LinkedIn provides you with better quality leads, precisely targeted leads. For B2B deals, especially when you get high lifetime customer value, it works like magic. In comparison with Facebook, the cost for the LinkedIn lead generation is 5x maybe 10X more expensive. You will need at least 2000-5000$ just for testing, so you can find out which offers work best for your business type.
Before we start, I want to explain a few terminologies I will use, as you will have to understand them to get value from this short report.
ROAS: Return on advertising spend.
ROI: Return on overall spend.
LTV/LCV: In marketing, customer lifetime value (CLV or often CLTV), lifetime customer value (LCV), or lifetime value (LTV) is a prediction of the net profit attributed to the entire future relationship with a customer.
Is LinkedIn Advertising Worth It?
To start with, you need to ask yourself the following question: What is the lifetime value of your client? Let’s take one year, for example.
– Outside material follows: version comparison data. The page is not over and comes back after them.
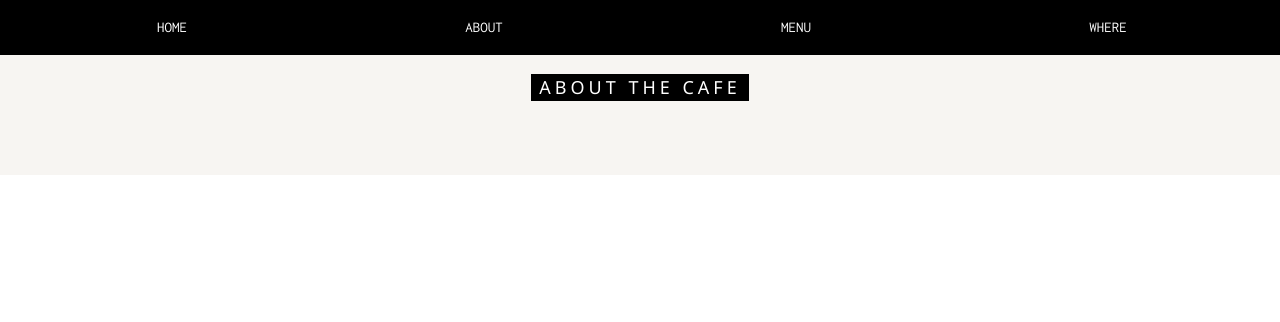
Repository: MylesTobin/is1113117401966
Page: EBusiness/cloudhome.html
The author's editor kept a record of every edit. The page is drawn from the files as they stood at one moment, then again after the next edit.
The browser window is 1280 px wide. The pictures show the whole page.

Above is the page before.

After the next edit:
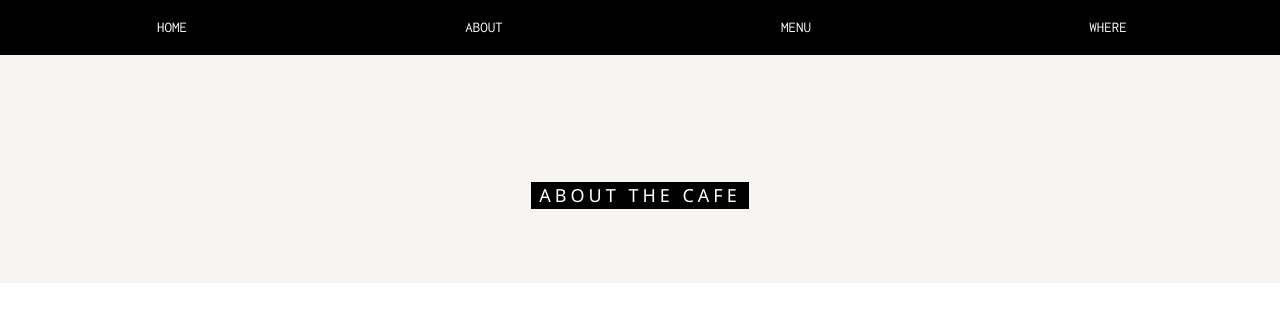
The edit:
--- a/EBusiness/cloudhome.html
+++ b/EBusiness/cloudhome.html
@@ -38,6 +38,7 @@
 <div class="w3-sand w3-grayscale w3-large">
 
 <!-- About Container -->
+<br><br><br><br>
 <div class="w3-container" id="about">
   <div class="w3-content" style="max-width:700px">
     <h5 class="w3-center w3-padding-64"><span class="w3-tag w3-wide">ABOUT THE CAFE</span></h5>
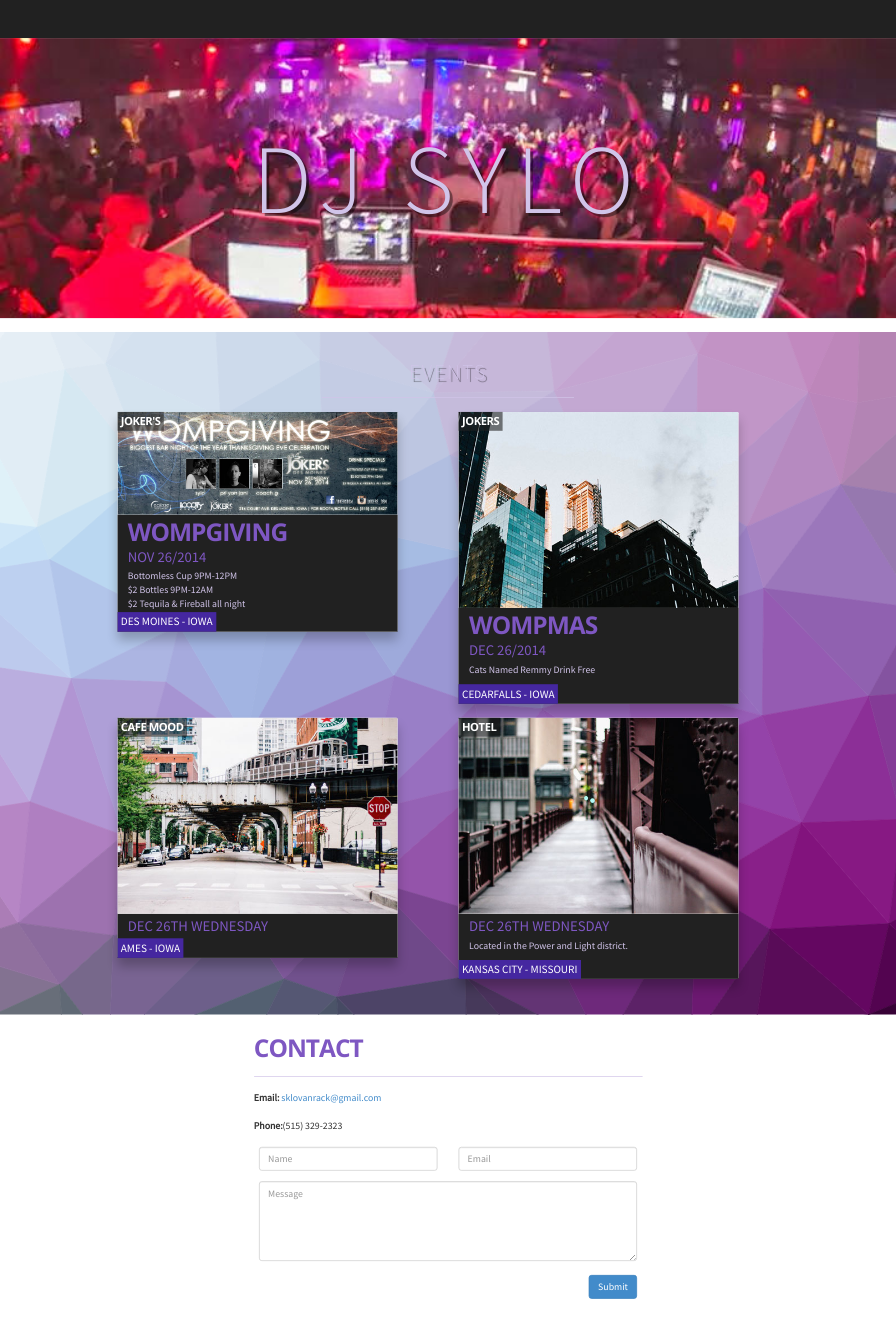
Repository: BambooXLotus/DjSylo
Page: client/index.html
The author's editor kept a record of every edit. The page is drawn from the files as they stood at one moment, then again after the next edit.
The browser window is 1280 px wide. The pictures show the part of the page from y = 1949 to 3869 px (the page is 4202 px tall), at 70% of full size.
Some icons come from a web library that is not loaded, so they are not drawn. Backgrounds fixed to the window are drawn as part of the page. Some web libraries are served in a nearby version.

Above is the page before.

After the next edit:
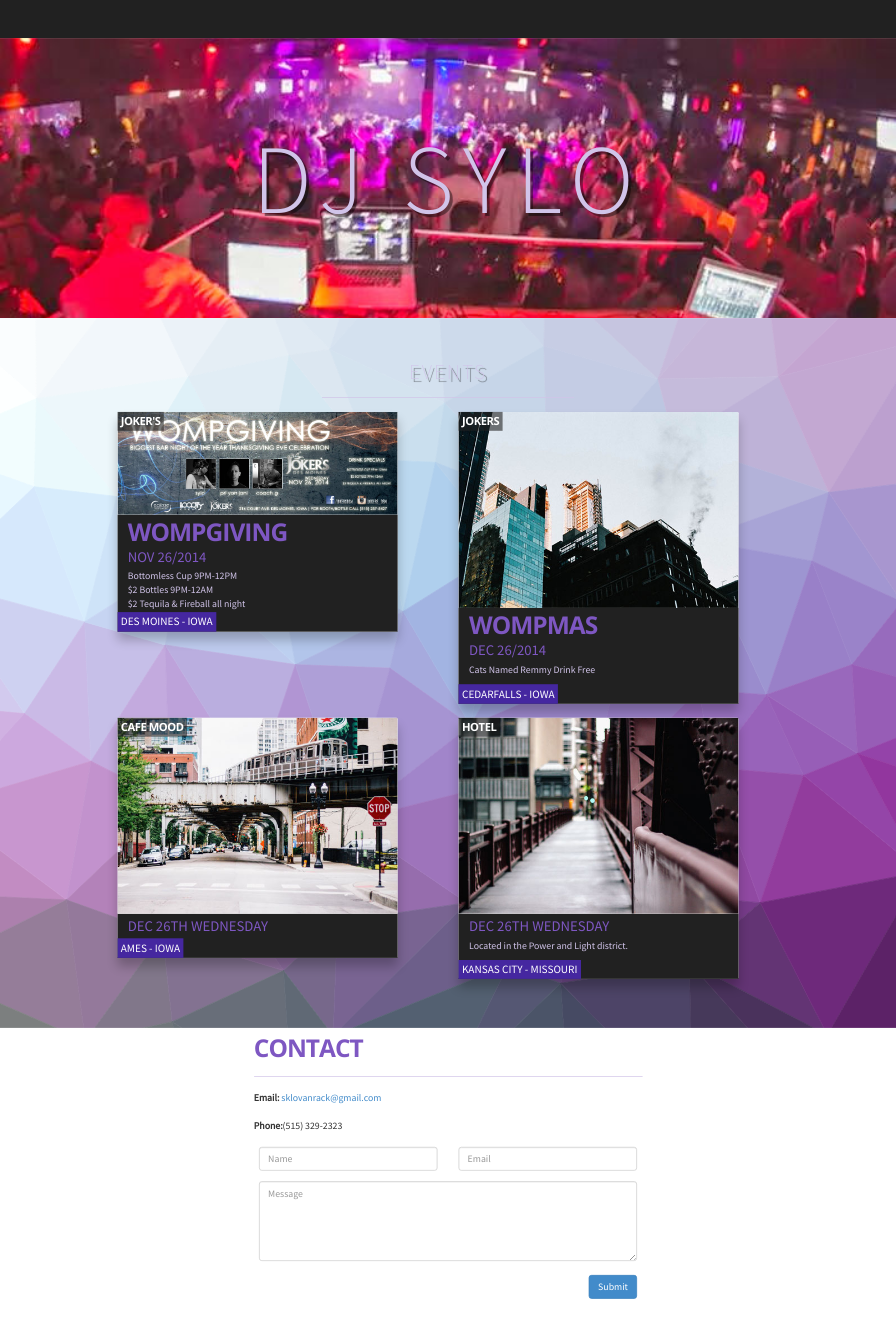
The edit:
--- a/client/css/stylish-portfolio.css
+++ b/client/css/stylish-portfolio.css
@@ -232,7 +232,7 @@
 .portfolio {
   background-size: contain;
   -webkit-background-origin:border;
-  background: url(../svg/purp-tri-bg.svg) no-repeat center center scroll;
+  background-image: url(../svg/trianglify-background.svg);
   padding: 50px 0;
 }
 .portfolio-item {
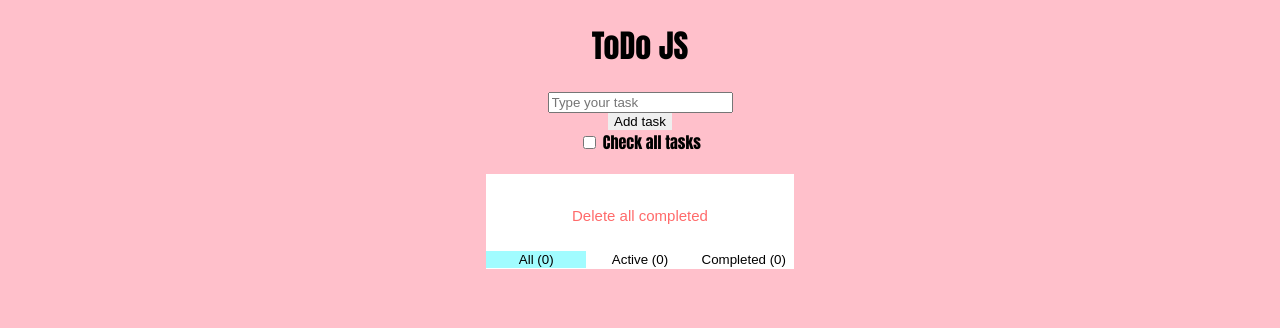
Repository: mklyagin/klyagin_todojs
Page: index.html
These files come from the project's save history. The page is drawn as it stood at one moment and after the next save; the edit follows.
The browser window is 1280 px wide. The pictures show the whole page.

Above is the page before, as saved 2024-02-27 17:55:32.

After the next save:
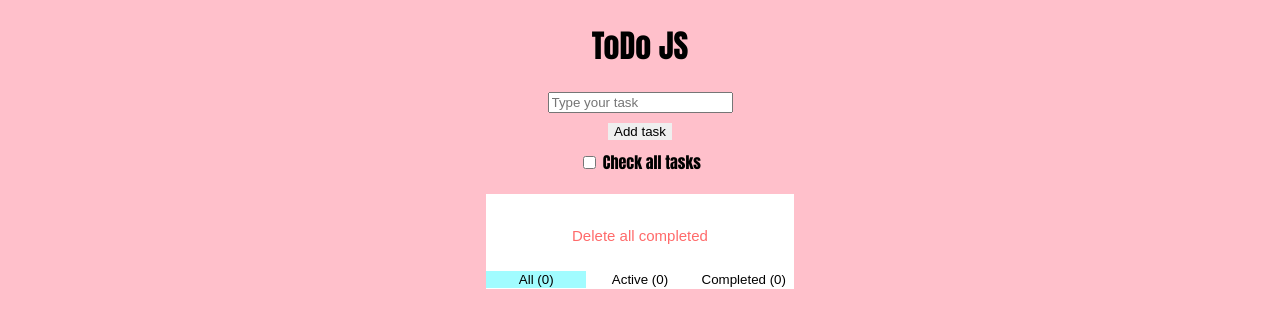
Saved 5 s later.
--- a/style.css
+++ b/style.css
@@ -57,7 +57,7 @@ li {
 }
 
 #add-task-button {
-  margin: 0 10px;
+  margin: 10px 0;
 }
 
 .tabulation {
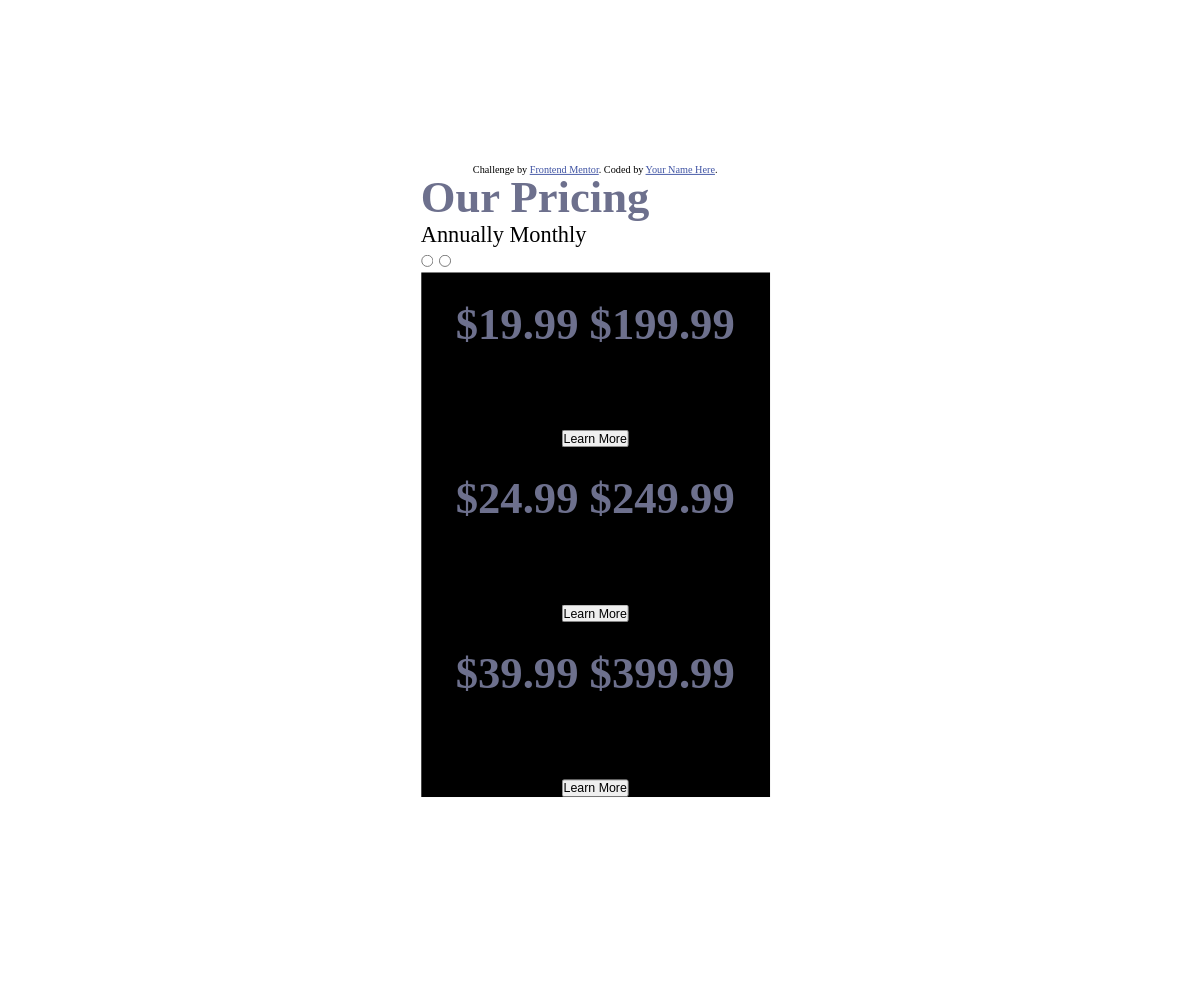
Repository: JuzzJoel/pricing-component-with-toggle-master
Page: index.html
These files come from the project's save history. The page is drawn as it stood at one moment and after a run of saves; the edit follows.
The browser window is 1280 px wide. The pictures show the whole page, at 93% of full size.

Above is the page before, as saved 2025-05-24 08:12:47.

### index.html
<!DOCTYPE html>
<html lang="en">
<head>
  <meta charset="UTF-8">
  <meta name="viewport" content="width=device-width, initial-scale=1.0"> <!-- displays site properly based on user's device -->

  <link rel="icon" type="image/png" sizes="32x32" href="./images/favicon-32x32.png">

  <title>Frontend Mentor | [pricing-component-with-toggle-master]</title>
  <style>
    :root{

--linear-gradient: hsl(236, 72%, 79%) to hsl(237, 63%, 64%);

--clr-pri: hsl(240, 78%, 98%);
--clr-pri-acc: hsl(234, 14%, 74%);
--clr-sec: hsl(233, 13%, 49%);
--clr-sec-acc: hsl(232, 13%, 33%);
    }
*,
*::before,
*::after {
    box-sizing: border-box;
}

* {
    margin: 0;
    padding: 0;
    box-sizing: border-box;
}
.visually-hidden:not(:focus):not(:active) {
  clip: rect(0 0 0 0);
  clip-path: inset(50%);
  height: 1px;
  overflow: hidden;
  position: absolute;
  white-space: nowrap;
  width: 1px;
}
    .attribution { font-size: 11px; text-align: center;height: 1vh; }
    .attribution a { color: hsl(228, 45%, 44%); }
body{
  font-size: 0.95rem;
width: 100vw;
height: 150vh;
display: flex;
align-items: center;
justify-content: center;
flex-direction: column;
}


.container{
  width: 375px;
  height: 100vh;

}
  .pricing-header{
font-size: 1.5rem;
  }
  .pricing-header h1{
    color: var(--clr-sec);

  }
    .toggle-box{}

     .toggle-container{}

       .pricing{}

     .toggle-slider{

     }
   .content-body{
    display: flex;
    flex-direction: column;
    background: #000;

   }
   .content{
    display: flex;
    flex-direction: column;
    justify-content: space-evenly;
   }
   .card-container{
    display: flex;
    flex-direction: column;
    align-items: center;
   }
        .card{
          display: flex;
          flex-direction: column;
          align-items: center;
          width: 90%;
          height: 90%;
        }
          .rows-head{
            height: 35%;
          }

          .rows{
            height: 15%;
            border: 1px solid black;
          }
          .rows-button{
            height: 25%;
          }
  button{
    width: 100%;
    display: flex;
    align-items: center;
    justify-content: center;
  }

          @media(min-width:1440px){
            .content{
              flex-direction: row;
              justify-content: space-between;
             }
          }
  </style>
</head>
<body>
  <div class="attribution">
    Challenge by <a href="https://www.frontendmentor.io?ref=challenge" target="_blank">Frontend Mentor</a>.
    Coded by <a href="#">Your Name Here</a>.
  </div>


  <div class="container">
    <div class="pricing-header">
      <h1>Our Pricing</h1>
      <div class="toggle-box">
        Annually
        Monthly
        <div class="toggle-container">

          <input type="radio" class="pricing" id="price-annnual">
          <label for=""></label>

          <input type="radio" class="pricing" id="price-month">
          <label for=""></label>

          <div class="toggle-slider"></div>
        </div>
      </div>
      <div class="content-body">
        <div class="content">
          <div class="card-container">
<div class="card">
            <div class="rows-head">Basic
         <h1>   &dollar;19.99
            &dollar;199.99</h1>
          </div>
            <div class="rows">500 GB Storage</div>
            <div class="rows">2 Users Allowed</div>
            <div class="rows">Send up to 3 GB</div>
            <div class="rows-button"><button>Learn More</button></div>
          </div>
          </div>

          <div class="card-container">
            <div class="card">
            <div class="rows-head">Professional
              <h1>  &dollar;24.99
            &dollar;249.99 </h1>
          </div>
            <div class="rows">1 TB Storage</div>
            <div class="rows">5 Users Allowed</div>
            <div class="rows">Send up to 10 GB</div>
            <div class="rows-button"><button>Learn More</button></div>
          </div>
          </div>
          <div class="card-container">
            <div class="card">
            <div class="rows-head">Master
              <h1>   &dollar;39.99
            &dollar;399.99</h1>
          </div>
            <div class="rows">2 TB Storage</div>
            <div class="rows">10 Users Allowed</div>
            <div class="rows">Send up to 20 GB</div>
            <div class="rows-button"><button>Learn More</button></div>
          </div>
          </div>
        </div>
      </div>
    </div>
  </div>


</body>
</html>

After the next 2 saves:
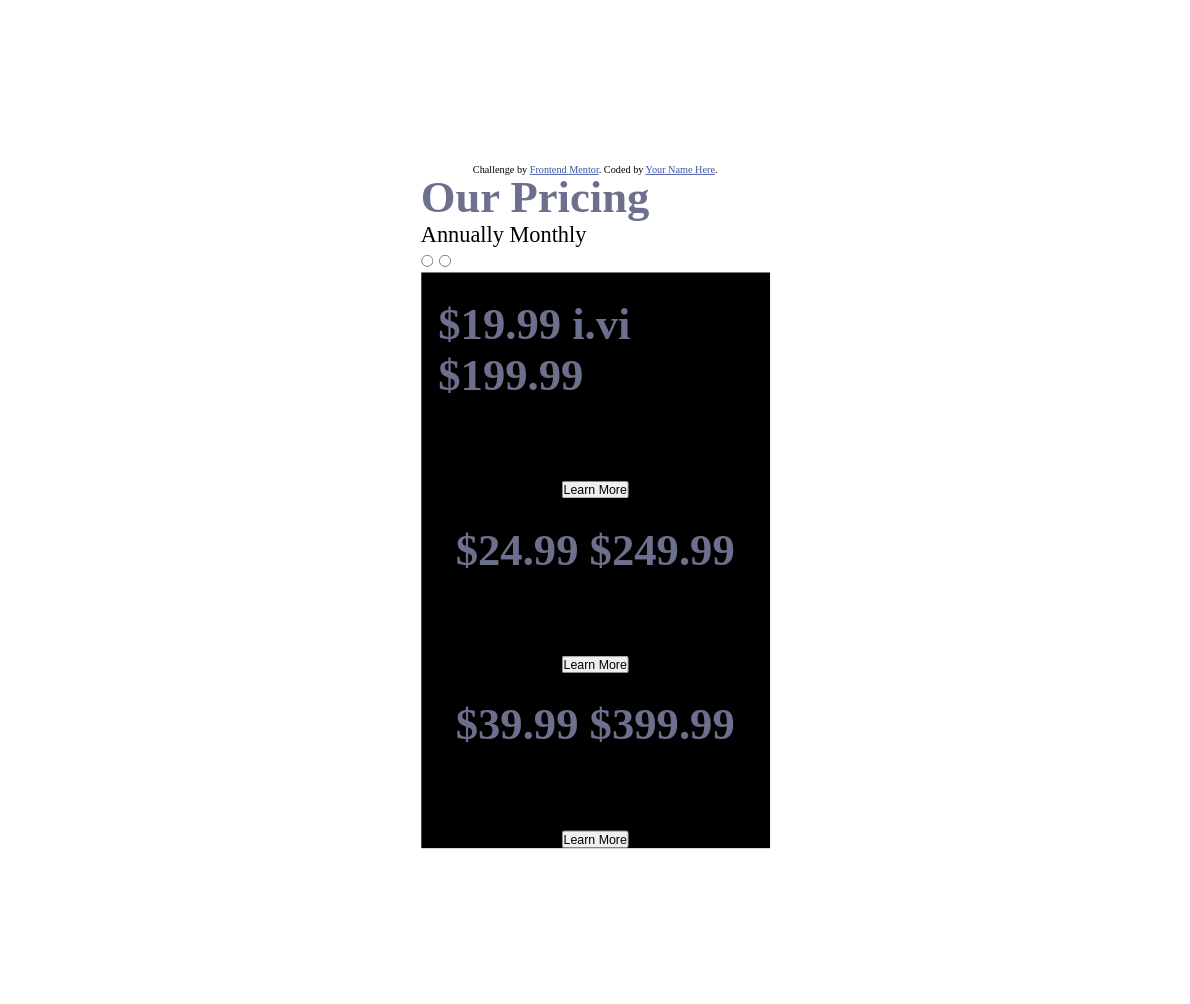
The 2 saves are shown as one change because they came seconds apart.
The last was saved 15 s later.
--- a/index.html
+++ b/index.html
@@ -150,7 +150,7 @@ font-size: 1.5rem;
 <div class="card">
             <div class="rows-head">Basic
          <h1>   &dollar;19.99
-            &dollar;199.99</h1>
+           i.vi &dollar;199.99</h1>
           </div>
             <div class="rows">500 GB Storage</div>
             <div class="rows">2 Users Allowed</div>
If it’s over $2000 per year, you must get good ROI over the years using LinkedIn advertising.
LinkedIn Lead Generation Cost USA and the UK – REPORT
The cost per lead depends on the offer, bid, creativity, and targeting. The minimum price per click on LinkedIn for the USA and the UK is between $4-5.
I tested many types of offers; the minimum cost per lead I was getting was $9-13, which is good. This is the record/performance an advertising professional can get in the UK or US on the LinkedIn market.
The worst cost per lead I was getting was $111! If you are closing contracts over $20.000, or contracts with reasonable profit margins, then it’s okay, but doing different testings and optimization I managed to reduce it. If your LTV is small, here are some suggestions on how significantly reduce cost per lead.
LinkedIn Lead Generation Cost Optimization Best Practices
When it comes to LinkedIn Lead Generation Cost Optimization, I would suggest doing the following:
Test your targeting:
Two general target mixed options work well for any niche. The first is to target groups and the second is to focus on the industry.
These options look like this:
1. The first is to target by job seniority in combination with the company’s industry.
2. The second is to target by job seniority in combination with the group they are a member of.
Here, for example, I was targeting jewelry business owners. The second option (the group one), was providing me with much cheaper leads in LinkedIn than targeting by industry (the first option).
Test your creative:
Video vs. Photo
I have found running photo ads on LinkedIn for different niches in general drives cheaper cost per lead.
However, I have also seen video ads outperforming image ads in some cases. So, try to test both and see which one brings better leads.
Usually, when I’m testing, first I start checking which image gives better CTR, then I pick up the winning image and start testing long copy vs. a short text.
When it comes to video, I test three different video types – short 15sec, long 1-2min, and 30-35sec.
Long text vs. Short Text Offer
After testing with video and images, we can find the winners. Now, it’s time to take those winners and check long copy vs. a short text.
My final conclusion is that that short copy outperforms long copy. But give it a try yourself, as you never know what will work best for you.
Test different LinkedIn advertising objectives:
For instance, you may test video views vs. website visits vs. engagement to see which ones bring you better cost per lead. Of course, for that, you need to have the right landing page.
Testing lead generation form [inside LinkedIn] vs. website conversion [having a landing page]
For me, as a digital marketing agency searching for leads, lead generation objective inside LinkedIn works better than the other options.
Test Different Formats:
Testing different formats with different objectives is also a way of improving the performance of your LinkedIn advertising.
Single image ad, carousel, and video ad formats are most important to try and test in the first place.
If you don’t have a budget for testing to play with LinkedIn ads, stick to a lead generation objective with an image ad format, as it works flawlessly for service businesses. For an e-commerce business, stick with a website conversion objective and carousel ad format + retargeting campaign with the same objective and format. Don’t forget that digital marketing is changing, and now, upfront ROI/ROAS is not a focus, as the focus is more on LTV (lifetime customer value) and on how to sell more products or services to the current customer base. Of course, if you don’t have this customer base yet, you can extract some strategies to use from the case study above:
Read another case study about Luxury Jewelry Marketing 1500% ROI from Facebook Advertising [Case Study]
Thanks! It’s a great review!